• [Exercise goal]:
Across the records below, how many lines contain the string "AnchorLink"? Give the number by itself.
..........
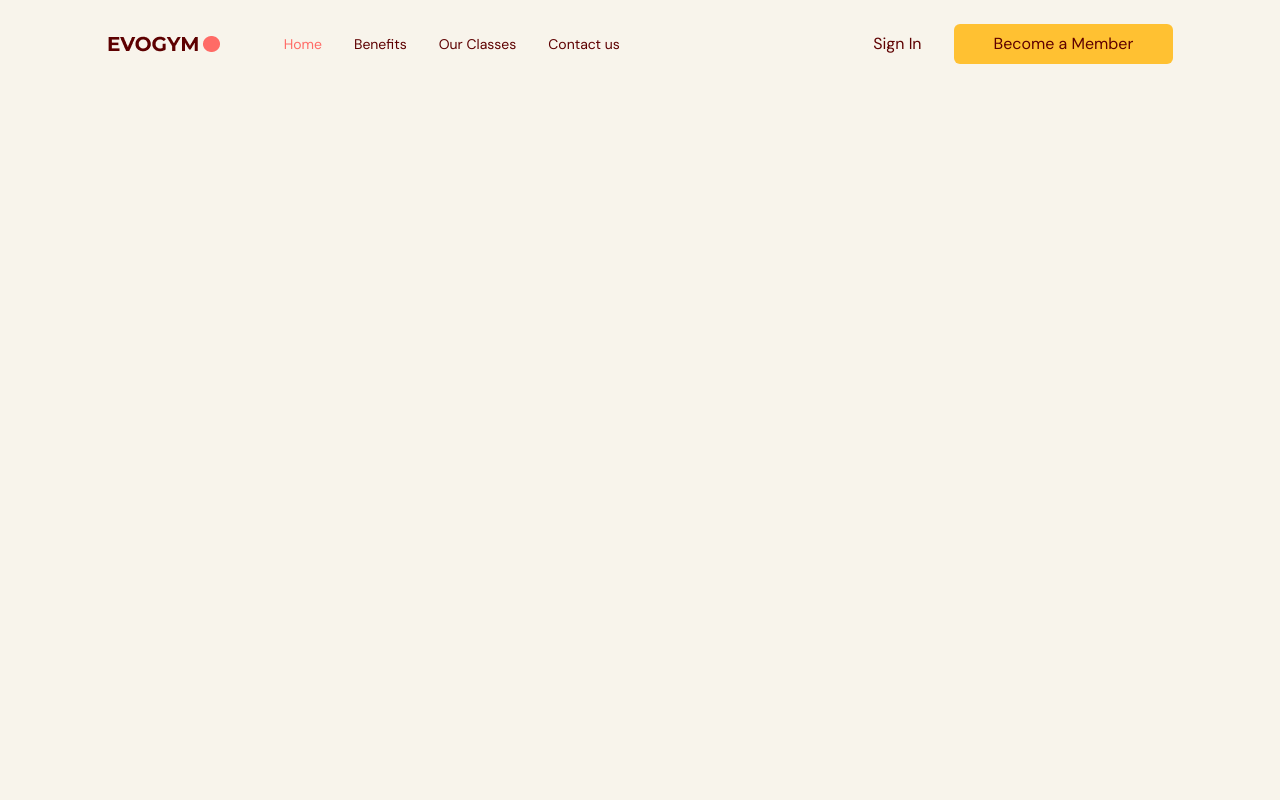
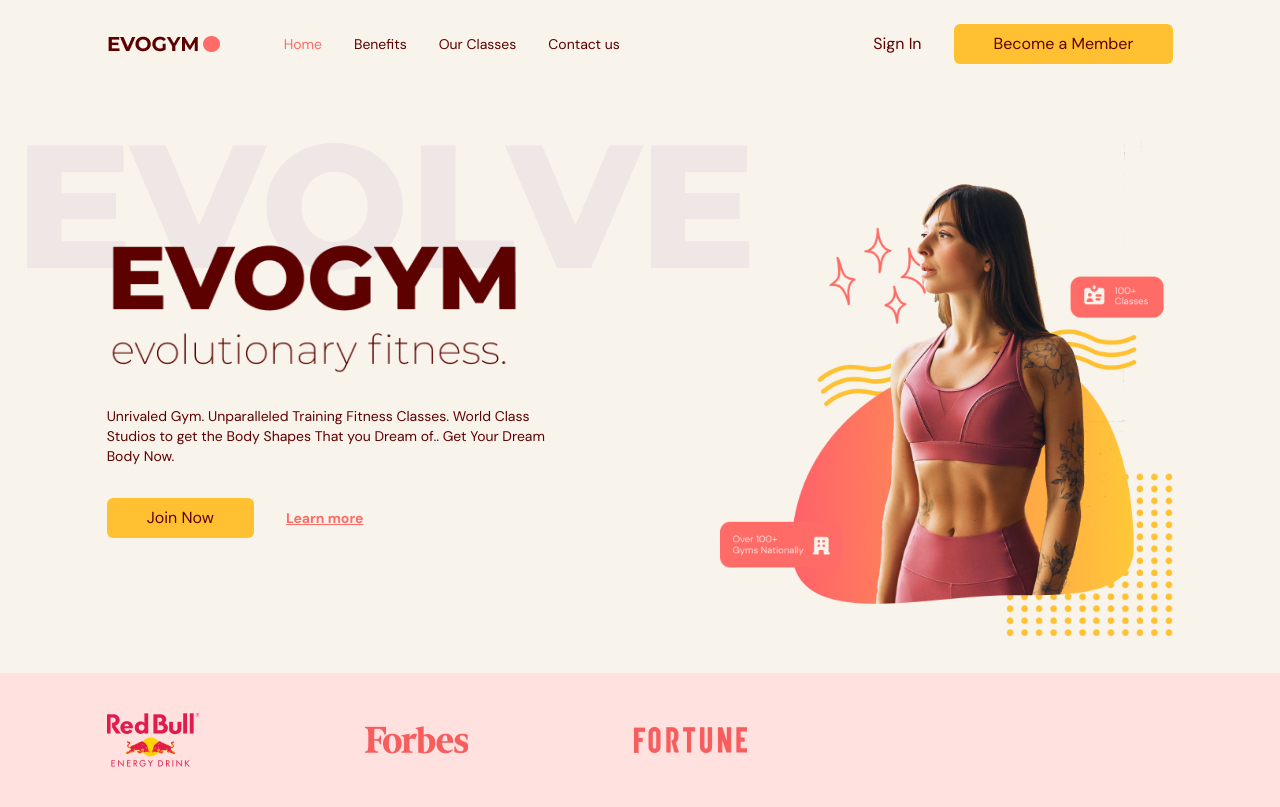
Before and after one commit to MoneebAliKarrar/fitness-app, a React (Vite) app: page / in a window 1280 px wide. Built offline with nearby package versions, Linux system fonts and the light colour scheme.

Commit message:
added the home page

```diff
--- a/src/App.tsx
+++ b/src/App.tsx
@@ -1,6 +1,7 @@
 import Navbar from "@/scenes/Navbar"
 import { useEffect, useState } from "react";
 import { SelectedPage } from "./shared/types";
+import Home from '@/scenes/home'
 
 
 function App() {
@@ -25,7 +26,9 @@
     <div className="app bg-gray-20" >
      <Navbar
      isTopOfPage = {isTopOfPage}
-     selectedPage={selectedPage} setSelectedPage={setSelectedPage}></Navbar>
+     selectedPage={selectedPage} setSelectedPage={setSelectedPage}>
+     </Navbar>
+     <Home setSelectedPage={setSelectedPage}></Home>
     </div>
   )
 }
--- /dev/null
+++ b/src/scenes/home/index.tsx
@@ -0,0 +1,79 @@
+import useMediaQuery from "@/hooks/useMediaQuery"
+import { SelectedPage } from "@/shared/types"
+import HomePageText from "@/assets/HomePageText.png"
+import ActionButton from "@/shared/ActionButton"
+import AnchorLink from "react-anchor-link-smooth-scroll"
+import HomePageGraphic from "@/assets/HomePageGraphic.png"
+import SponsorRedBull from "@/assets/SponsorRedBull.png"
+import SponsorForbes from "@/assets/SponsorForbes.png"
+import SponsorFortune from "@/assets/SponsorFortune.png"
+import { motion } from "framer-motion"
+
+type Props = {
+setSelectedPage: (value:SelectedPage) => void
+}
+
+const Home = ({setSelectedPage}: Props) => {
+    const isAboveMediumScreens = useMediaQuery("(min-width:1060px)")
+
+    return (
+    <section id="#home" className="gap-16 bg-gray-20 py-10 md:h-full md:pb-0">
+        {/*image and main header */}
+        <motion.div className="md:flex mx-auto w-5/6 items-center justify-center md:h-5/6"
+        onViewportEnter={() => setSelectedPage(SelectedPage.Home)}
+        >
+            {/* main header */}
+            <div className="z-10 mt-32 md:basis-3/5 ">
+                {/* headings */}
+                <motion.div className="md:-mt-20" initial="hidden" whileInView="visible"
+                viewport={{once: true, amount:0.5}}
+                transition={{duration:0.5}}
+                variants={{hidden:{opacity:0,x:-50},visible:{opacity:1,x:0}}}
+                >
+                    <div className="relative">
+                        <div className="before:absolute before:-top-20 md:before:content-evolvetext before:-left-20 before:z-[-1] ">
+                            <img alt="home-page-text" src= {HomePageText}></img>
+                        </div>
+                    </div>
+                    <p className="mt-8 text-sm ">Unrivaled Gym. Unparalleled Training Fitness Classes. World Class
+                    Studios to get the Body Shapes That you Dream of.. Get Your Dream
+                    Body Now.</p>
+                </motion.div>
+                {/* actions */}
+                <motion.div className="mt-8 flex items-center gap-8"
+                initial="hidden" whileInView="visible"
+                viewport={{once: true, amount:0.5}}
+                transition={{delay: 0.2,duration:0.5}}
+                variants={{hidden:{opacity:0,x:-50},visible:{opacity:1,x:0}}}
+                >
+                    <ActionButton setSelectedPage={setSelectedPage}>Join Now</ActionButton>
+                    <AnchorLink className="text-sm font-bold text-primary-500 underline hover::text-secondary-500"
+                    onClick={() => setSelectedPage(SelectedPage.ContactUs)}
+                    href={`${SelectedPage.ContactUs}`}
+                    ><p>Learn more</p></AnchorLink>
+                </motion.div>
+            </div>
+            {/* image */}
+            <div className="flex basis-3/5 justify-center md:z-10
+            md:ml-40 md:mt-16 md:justify-items-end
+            ">
+                <img alt="home-pageGraphic" src={HomePageGraphic}></img>
+            </div>
+        </motion.div>
+        {/* sponsers */}
+        {isAboveMediumScreens && (
+            <div className="h1-[150px] w-full bg-primary-100 py-10">
+                <div className="mx-auto w-5/6">
+                    <div className="flex w-3/5 items-center justify-between gap-8">
+                        <img alt="redbull" src={SponsorRedBull}/>
+                        <img alt="forbes" src={SponsorForbes}/>
+                        <img alt="redbull" src={SponsorFortune}/>
+                    </div>
+                </div>
+            </div>
+        )}
+    </section>
+  )
+}
+
+export default Home
```
Also changed, not shown: prettier.config.js (renamed from prettier.config.cjs).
..........
• [Answer to this task]:
3